It is no surprise to see a several enthusiastic, knowledgeable SFF critics praising Paull’s book. Aside from its energetic mix of SFF elements, The Bees is pacey and thrilling. It’s an exciting adventure story and a splashy tale of political intrigue with a truly bizarre and salacious ending. It’s the kind of novel that blows the reader back with the sheer force of its entertaining oddness. The fact that it depicts everyday life for bees makes the reader realise just how cool and expansive the world of these little creatures is. I’m glad to see that so many literary spaces have embraced this curious SFF piece. Perhaps we’re starting to construct rope bridges across that man-made divide between literary and SFF?
Sometimes when reviewing a book, I find myself wanting to talk just as much about the critical reception it receives as the substance of the book itself. The striking cover of this debut includes some odd reactions from big mainstream publications. The Sunday Times thinks The Bees ‘changes the way we see our world’ and several commentators have compared the book to Animal Farm and Watership Down; stories of anthropomorphised animals which reveal truths about our own world. I’m just not sure how far these comparisons really extend. The Bees makes a solid point about general social inequality and totalitarian societies. It further sets up sanitation worker bees as ‘darker’ to allow the book to subtextually discuss racism; Flora, a sanitation worker herself, is subtextually set up as a black action heroine. However, the book strays into repeating stereotypical portrayals by linking these bees to race and centring the story around one exceptional character from their group.
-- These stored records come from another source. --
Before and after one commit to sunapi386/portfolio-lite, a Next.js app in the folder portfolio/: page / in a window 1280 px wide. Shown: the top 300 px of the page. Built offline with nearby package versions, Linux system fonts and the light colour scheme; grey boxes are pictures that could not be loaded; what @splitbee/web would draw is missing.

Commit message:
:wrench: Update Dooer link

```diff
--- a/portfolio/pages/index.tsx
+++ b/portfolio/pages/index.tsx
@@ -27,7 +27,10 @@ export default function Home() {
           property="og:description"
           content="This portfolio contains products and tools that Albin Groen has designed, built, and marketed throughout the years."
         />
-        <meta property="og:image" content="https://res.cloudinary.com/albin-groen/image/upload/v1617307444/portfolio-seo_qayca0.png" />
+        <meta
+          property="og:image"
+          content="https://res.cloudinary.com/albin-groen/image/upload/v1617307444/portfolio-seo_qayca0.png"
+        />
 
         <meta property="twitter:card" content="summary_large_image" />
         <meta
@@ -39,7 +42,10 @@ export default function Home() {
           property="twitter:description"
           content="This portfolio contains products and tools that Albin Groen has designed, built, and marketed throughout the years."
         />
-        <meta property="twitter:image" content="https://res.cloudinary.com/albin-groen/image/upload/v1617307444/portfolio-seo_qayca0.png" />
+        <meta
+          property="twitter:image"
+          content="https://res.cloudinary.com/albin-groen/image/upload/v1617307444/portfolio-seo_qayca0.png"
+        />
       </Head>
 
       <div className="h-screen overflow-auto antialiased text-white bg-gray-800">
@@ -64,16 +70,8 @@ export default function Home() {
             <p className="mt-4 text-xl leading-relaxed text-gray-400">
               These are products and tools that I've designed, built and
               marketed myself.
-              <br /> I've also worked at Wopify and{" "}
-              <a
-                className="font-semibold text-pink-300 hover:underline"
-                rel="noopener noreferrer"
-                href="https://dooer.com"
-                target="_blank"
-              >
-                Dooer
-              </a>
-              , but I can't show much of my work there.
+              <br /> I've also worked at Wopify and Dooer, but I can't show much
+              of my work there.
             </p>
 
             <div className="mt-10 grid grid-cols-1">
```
And, the bees’ ideas about gender just do not map neatly onto modern human society. Women do not serve men slavishly because we need men to fulfill some overpowering desire to breed. Human society and gender inequality is a very different affair from that of the bees. To pretend otherwise is to erase feminist history and replace it with a simplistic, false story in the name of solidarity. Paull has not tried to do this – she has written about the fascinating world of bees and fitted a sometimes anthropomorphised action adventure story around their lives. Critics should be careful before trying to make every aspect of bee story jibe with our human world.
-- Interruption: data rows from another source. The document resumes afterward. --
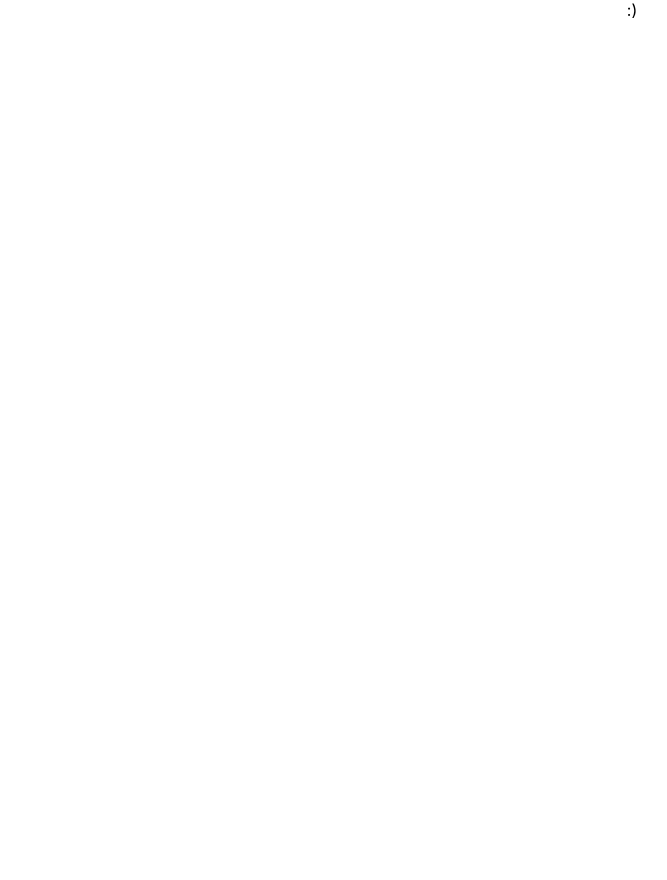
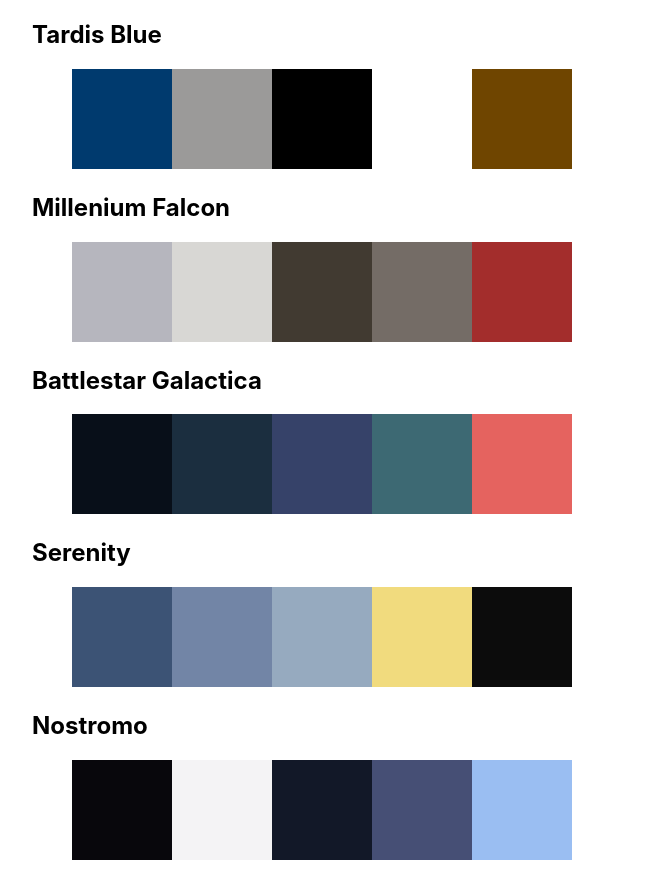
Before and after one commit to anniavdc/react-practice, a React (Create React App) app: page / in a window 1280 px wide. Shown: the whole page, without its empty margins (8-675 px from the left). Before the commit the page ends 800 px from the top, so only its background shows below. Built offline with nearby package versions, Linux system fonts and the light colour scheme.

Commit message:
Render data in list

```diff
--- a/src/App.css
+++ b/src/App.css
@@ -1,33 +1,9 @@
-.App {
-  text-align: center;
+li{
+  list-style: none;
 }
 
-.App-logo {
-  animation: App-logo-spin infinite 20s linear;
-  height: 40vmin;
-  pointer-events: none;
+.card__color{
+  display: inline-block;
+  height: 100px;
+  width: 100px;
 }
-
-.App-header {
-  background-color: #282c34;
-  min-height: 100vh;
-  display: flex;
-  flex-direction: column;
-  align-items: center;
-  justify-content: center;
-  font-size: calc(10px + 2vmin);
-  color: white;
-}
-
-.App-link {
-  color: #61dafb;
-}
-
-@keyframes App-logo-spin {
-  from {
-    transform: rotate(0deg);
-  }
-  to {
-    transform: rotate(360deg);
-  }
-}
--- a/src/App.js
+++ b/src/App.js
@@ -1,12 +1,63 @@
-import React from 'react';
-import './App.css';
+import React from "react";
+import "./App.css";
 
-function App() {
-  return (
-    <div className="App">
-    :)
-    </div>
-  );
+const data = {
+  version: "v0.0.0",
+  palettes: [
+    {
+      name: "Tardis Blue",
+      from: "Doctor Who",
+      colors: ["003A6E", "9B9A99", "000000", "FFFFFF", "6F4500"]
+    },
+    {
+      name: "Millenium Falcon",
+      from: "Star Wars",
+      colors: ["B6B6BE", "D8D7D4", "413A31", "746C66", "A32D2C"]
+    },
+    {
+      name: "Battlestar Galactica",
+      from: "Battlestar Galactica",
+      colors: ["080F19", "1B2E3F", "364269", "3D6973", "E5635F"]
+    },
+    {
+      name: "Serenity",
+      from: "Firefly",
+      colors: ["3C5375", "7285A6", "96AABF", "F1DB7E", "0C0C0C"]
+    },
+    {
+      name: "Nostromo",
+      from: "Alien",
+      colors: ["08070C", "F4F3F5", "121828", "464F75", "9ABEF2"]
+    }
+  ]
+};
+
+class App extends React.Component {
+  render() {
+    const paletteData = data.palettes;
+    return (
+      <div className="App">
+        <ul className="palettes-list">
+          <div className="card" />
+          {paletteData.map((item, index) => (
+            <li className="card__name" key={index}>
+              <h2>{item.name}</h2>
+              <ul>
+                {item.colors.map((color, colorIndex) => (
+                  <li
+                  className="card__color"
+                  key={colorIndex}
+                  style={{backgroundColor:`#${color}`}}
+                  >
+                  </li>
+                ))}
+              </ul>
+            </li>
+          ))}
+        </ul>
+      </div>
+    );
+  }
 }
 
 export default App;
--- a/src/index.js
+++ b/src/index.js
@@ -3,5 +3,4 @@ import ReactDOM from 'react-dom';
 import './index.css';
 import App from './App';
 
-
 ReactDOM.render(<App />, document.getElementById('root'));
```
It is much more interesting to look at what this novel has to tell us about bee society. Who knew such weird little aliens were living right in our midst? They’re lucky to have found the most enthusiastic champion in Paull, whose passion for the creatures is obvious in the appendices to her book. I can’t imagine anyone who reads this book walking past a meadow or a hive without an awareness of how much poorer the world would be without these little weirdos.
Intrigued? This is the title chosen for our first Shiny Book Club read. Click the link to find out where and when we’re going to ‘meet’ to discuss it further!
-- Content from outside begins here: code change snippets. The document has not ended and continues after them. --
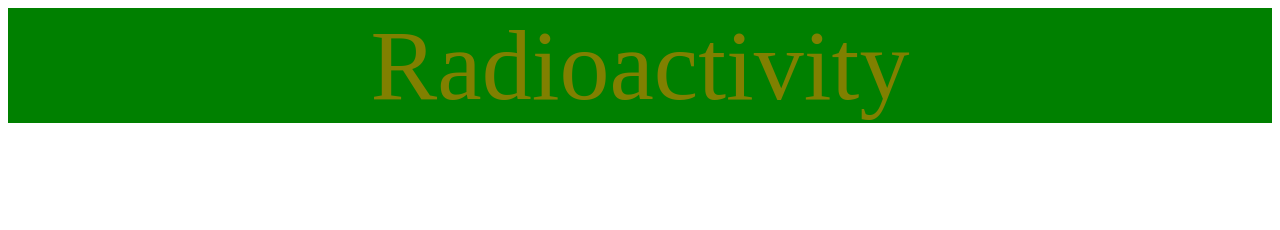
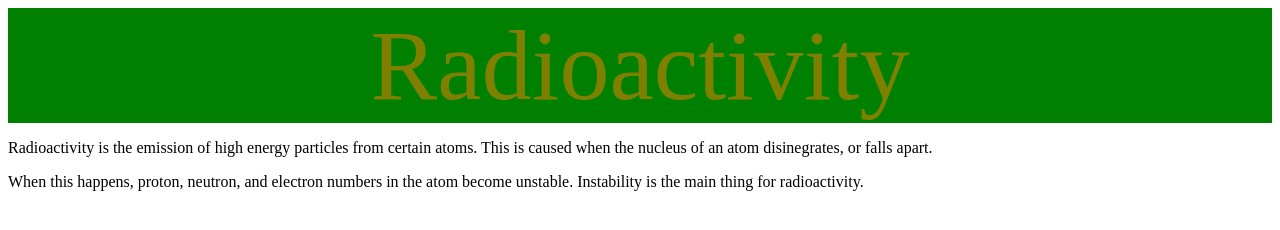
Before and after one commit to nikoskalnis/website, a plain HTML site: page index.html in a window 1280 px wide. Drawn offline with Linux system fonts and the light colour scheme.

Commit message:
Update index.html

```diff
--- a/index.html
+++ b/index.html
@@ -16,5 +16,6 @@
   <div class="h1"/>
     Radioactivity
   </div>
-
+  <p>Radioactivity is the emission of high energy particles from certain atoms. This is caused when the nucleus of an atom disinegrates, or falls apart.<br/>
+  <p>When this happens, proton, neutron, and electron numbers in the atom become unstable. Instability is the main thing for radioactivity.</p>
 </body>
```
Laline Paull, The Bees (Fourth Estate: London, 2014). 9780007557745, 344pp., paperback.